ICOM 5018 EXAM I - Spring 2007

March 1, 2007


Open books and notes. Only the text, slide printouts and your own notes may be used.

In the interests of originality and creativity please turn off all electronic communication devices including celulares, laptops, pocket computing devices and telepathic capability if you have it.

1.       The following relate to symmetric (private-key) cryptography.

a.       When in the cycle of cryptosystem development and use is differential cryptanalysis normally done?  This means initial development, or cryptoanalysis by an adversary, etc.?  Explain.

Since it is a known plaintext attack, it is usually applied under somewhat artificial circumstances, most commonly to test a system before release.  It can also be employed if a new system is discovered to be in use to test for possible weak keywords or suspected monotonous plaintext.

b.       S-boxes are used in DES and many other symmetric ciphers.  What is the purpose of using S-boxes in DES rather than some other substitution process,

The S-box is a relatively small (In DES it is 64 locations by 4 bits) and thus takes relatively little hardware or memory.


c.       What other feature of the cipher mitigates the effect of the small scope (6 or 8 bits input) of the small S-boxes?

In most algorithms the S-Box receives a highly permuted input, which diffuses the data through all the S-boxes.  If permutation (P-boxes) were not used, the S-box approach would cause the cipher to have undesirable correlations between bits of ciphertext, among other tragedies.

d.       Why is it possible to use S-boxes in a Feistel block ciphers, but difficult otherwise?

The S-box (unless square, for example 8x8) is a one-way device – Feistel is a configuration that permits using a one-way function as part of a two-way round function.


2.       The following apply to public-key cryptography.  Please answer the following, briefly, but avoiding the dreaded RADQ.

You are attempting to generate a key pair for use with the RSA algorithm.  Unfortunately you chose q=rs, which you mistakenly thought was a prime – it is instead the product of two primes.  You then generate a randomly chosen encryption key e, and then calculate d as usual.

a.       Do you discover the nonprimality of q during the process of finding d?  Explain.

No, you find e by solving de=1 mod (φ(n) assumed = (p-1)(q-1).
 The actual φ(n)=(p-1)(r-1)s-1), so you will publish an incorrect d.

b.       Now assume you have published n (the product of p and q), but don’t publish p or q and also e but not d.  People begin sending you messages encrypted in (n, e).  What happens that tells you something is wrong?
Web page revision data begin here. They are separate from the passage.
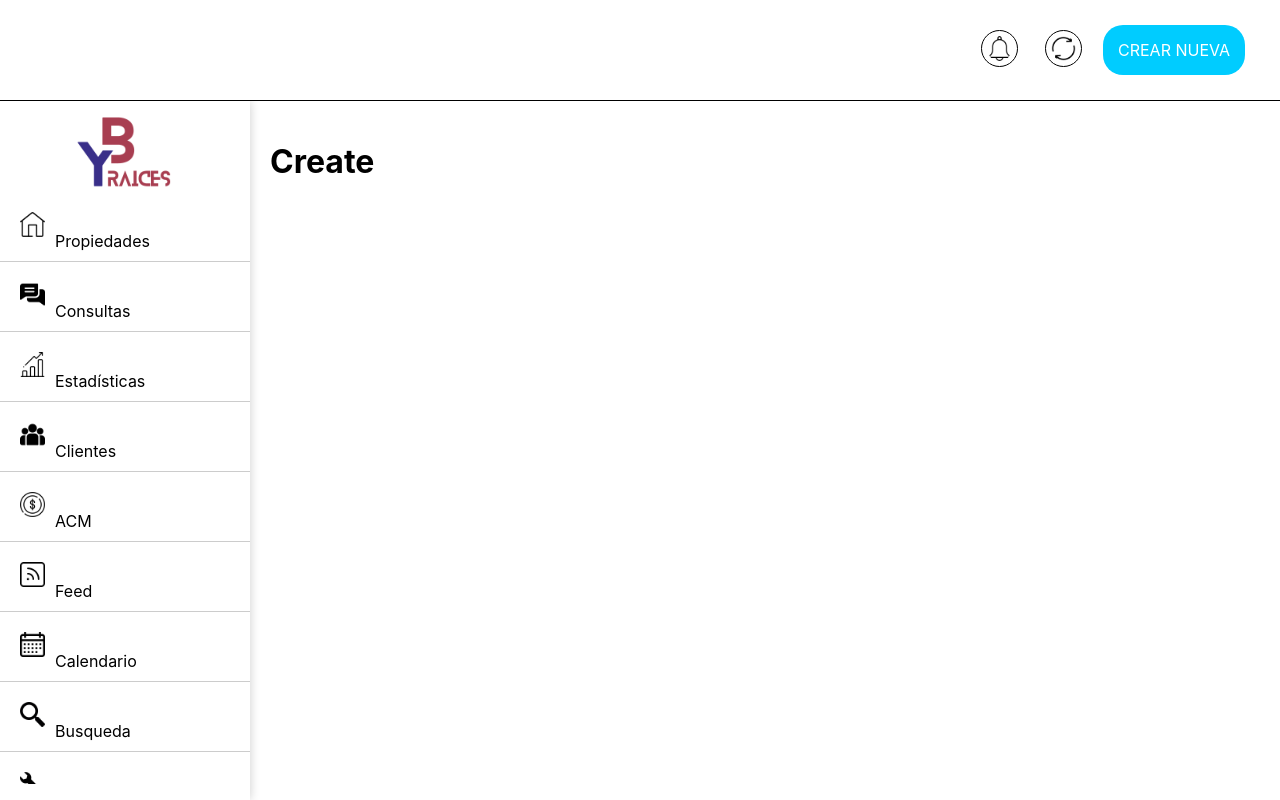
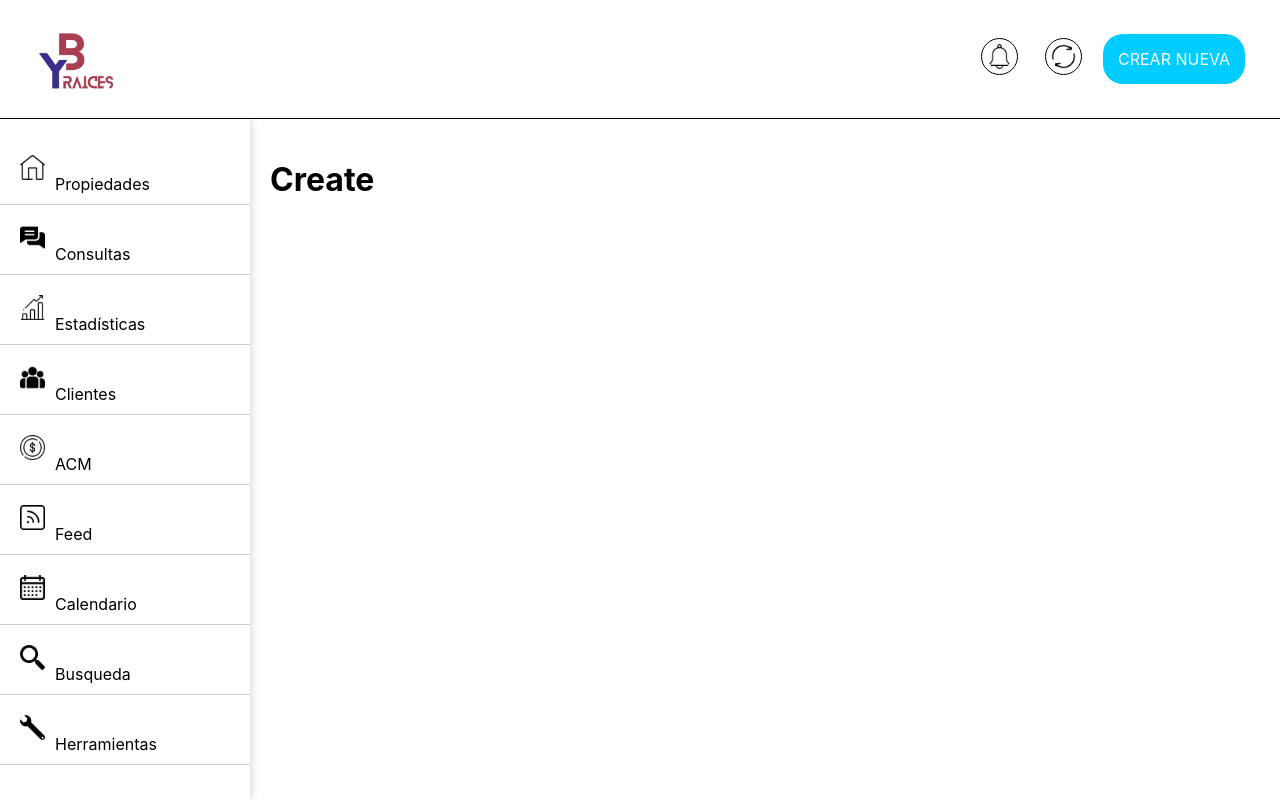
Before and after one commit to agustinrosa22/redbyraices, a React (Create React App) app: page /create in a window 1280 px wide. Built offline with nearby package versions, Linux system fonts and the light colour scheme.

Commit message:
changes title

```diff
--- a/src/Components/NavBar/NavBar.jsx
+++ b/src/Components/NavBar/NavBar.jsx
@@ -4,6 +4,7 @@ import { Link } from 'react-router-dom';
 import style from './NavBar.module.css';
 import campaign from '../../Assets/campana.png'
 import refresh from '../../Assets/recargar.png'
+import title from '../../Assets/titulo.png'
 
 const NavBar = () => {
   const handleRefresh = () => {
@@ -12,6 +13,7 @@ const NavBar = () => {
 
   return (
     <div className={style.navbar}>
+      <img className={style.title} src={title} alt="" />
       <button className={style.notificationButton}>
         <img className={style.icon} src={campaign} alt="" />
       </button>
--- a/src/Components/NavBar/NavBar.module.css
+++ b/src/Components/NavBar/NavBar.module.css
@@ -47,3 +47,11 @@
     border-radius: 50%; /* Hace que el borde sea redondeado para que la imagen se vea como un círculo */
   border: 1px solid black; /* Agrega un borde alrededor de la imagen */
   }
+
+  .title {
+    margin-right: auto; /* Empuja la imagen del título hacia la izquierda */
+    width: 80px;
+    margin-top: -1%;
+    margin-left: 1%;
+    text-align: left;
+  }
--- a/src/Components/SideBar/SideBar.jsx
+++ b/src/Components/SideBar/SideBar.jsx
@@ -57,7 +57,7 @@ const Sidebar = () => {
     onMouseEnter={handleMouseEnter}
     onMouseLeave={handleMouseLeave}>
     <ul className={style['sidebar-menu']}>
-      <img className={style.title} src={title} alt="" />
+      {/* <img className={style.title} src={title} alt="" /> */}
       <li>
         <img src={home} alt="Home" className={style.icon} />
         Propiedades
--- a/src/Components/SideBar/SideBar.module.css
+++ b/src/Components/SideBar/SideBar.module.css
@@ -85,7 +85,7 @@
     margin: 0;
     padding: 2px;
   }
-
+/*
   .title{
     width: 100px;
     display: flex;
@@ -95,4 +95,4 @@
     margin: auto;
     margin-top: -10%;
     z-index: 3;
-  }
+  } */
```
No messages decrypt into recognizable plaintext.  You know something is wrong with your key, but not what.


c.       You decide to keep using the key, after you discover the factorization of q.  Can you then decrypt messages encrypted using (n, e), and if so, how do you do it

You find d using the correct φ(n)=(p-1)(r-1)s-1), then with the new values of d you can decrypt the past messages as well as the future ones.

d.       Describe a possible weakness of the resulting cipher.

The smallest factor of n is now either r or s.  Both of these are smaller than the square root of q, or approximately the fourth root of n.  If anyone is testing they will factor to find r and s, and then struggle a bit to discover if p is prime.  Then they know φ(n) and can find d.

e.       Suppose you instead are using the key for authentication.  What is the indication that something is wrong?

Only when you hear that destinations are not believing your authentication.


3.      Please answer the following, briefly, but avoiding the dreaded RADQ.

a.       What is the difference between stream cipher and block ciphers?

Stream ciphers can operate on byte-by-byte text rather than an integral number of blocks.  Usually the needed cipher data can be generated before use.

b.      Why would a stream cipher be desirable for transmitting irregular but fast data such as images or high-bandwidth telemetry?

Irregular (in time)  data of arbitrary size can be sent and decrypted as it appears without waiting for complete block-sized input.  Also, with many stream ciphers OFB is used, so a cryptosequence can be precomputed and stored.

c.       Why is AES preferable to triple-DES

Primarily the larger block size (128) which makes suspected text cryptanalysis much more difficult.  Key length for triple-DES is actually larger than for AES

d.      What is the difference between a person-in-the middle attack and a meet-in-the middle attack?

The person-in-the-middle has control of the channel and can insert and delete.  Typical person-in-the-middle attacks involve replacement of one message with another, or even absorbing and replacing data. 

Meet-in-the-middle is a form of coincidence-discovery attack in which pairs of keys or messages are discovered to produce matching results.